§ EXERCISE: Those lines of the data that hold the word "context" are to be copied out.

[Content revision data]
——————————

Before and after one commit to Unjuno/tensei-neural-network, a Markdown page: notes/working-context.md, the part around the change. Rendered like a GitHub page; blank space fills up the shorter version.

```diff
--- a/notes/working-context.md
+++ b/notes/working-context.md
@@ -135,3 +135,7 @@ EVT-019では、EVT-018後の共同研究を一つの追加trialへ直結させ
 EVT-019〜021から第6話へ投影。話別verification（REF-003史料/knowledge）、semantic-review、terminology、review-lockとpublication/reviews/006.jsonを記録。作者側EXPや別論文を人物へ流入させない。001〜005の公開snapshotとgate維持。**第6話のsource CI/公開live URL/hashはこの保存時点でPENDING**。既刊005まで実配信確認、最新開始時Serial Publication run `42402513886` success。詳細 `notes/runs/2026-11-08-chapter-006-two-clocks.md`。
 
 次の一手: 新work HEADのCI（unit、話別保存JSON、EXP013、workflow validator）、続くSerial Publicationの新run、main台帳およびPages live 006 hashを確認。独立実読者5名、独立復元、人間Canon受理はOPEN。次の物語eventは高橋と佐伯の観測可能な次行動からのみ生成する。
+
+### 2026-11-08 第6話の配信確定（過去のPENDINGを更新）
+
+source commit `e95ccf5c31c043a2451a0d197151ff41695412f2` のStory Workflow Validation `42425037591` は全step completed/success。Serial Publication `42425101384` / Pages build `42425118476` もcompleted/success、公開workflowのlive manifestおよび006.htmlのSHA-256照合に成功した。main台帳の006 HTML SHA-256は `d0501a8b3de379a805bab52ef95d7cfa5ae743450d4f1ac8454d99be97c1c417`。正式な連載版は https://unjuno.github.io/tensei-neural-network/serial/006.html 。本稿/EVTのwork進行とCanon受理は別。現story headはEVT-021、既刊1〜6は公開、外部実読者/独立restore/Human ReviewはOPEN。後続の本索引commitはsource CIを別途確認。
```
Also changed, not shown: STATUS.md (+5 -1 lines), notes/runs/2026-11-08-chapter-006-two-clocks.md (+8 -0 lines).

——————————

§ FINAL ANSWER:
Before and after one commit to Unjuno/tensei-neural-network, a Markdown page: notes/working-context.md, the part around the change. Rendered like a GitHub page; blank space fills up the shorter version.
--- a/notes/working-context.md
+++ b/notes/working-context.md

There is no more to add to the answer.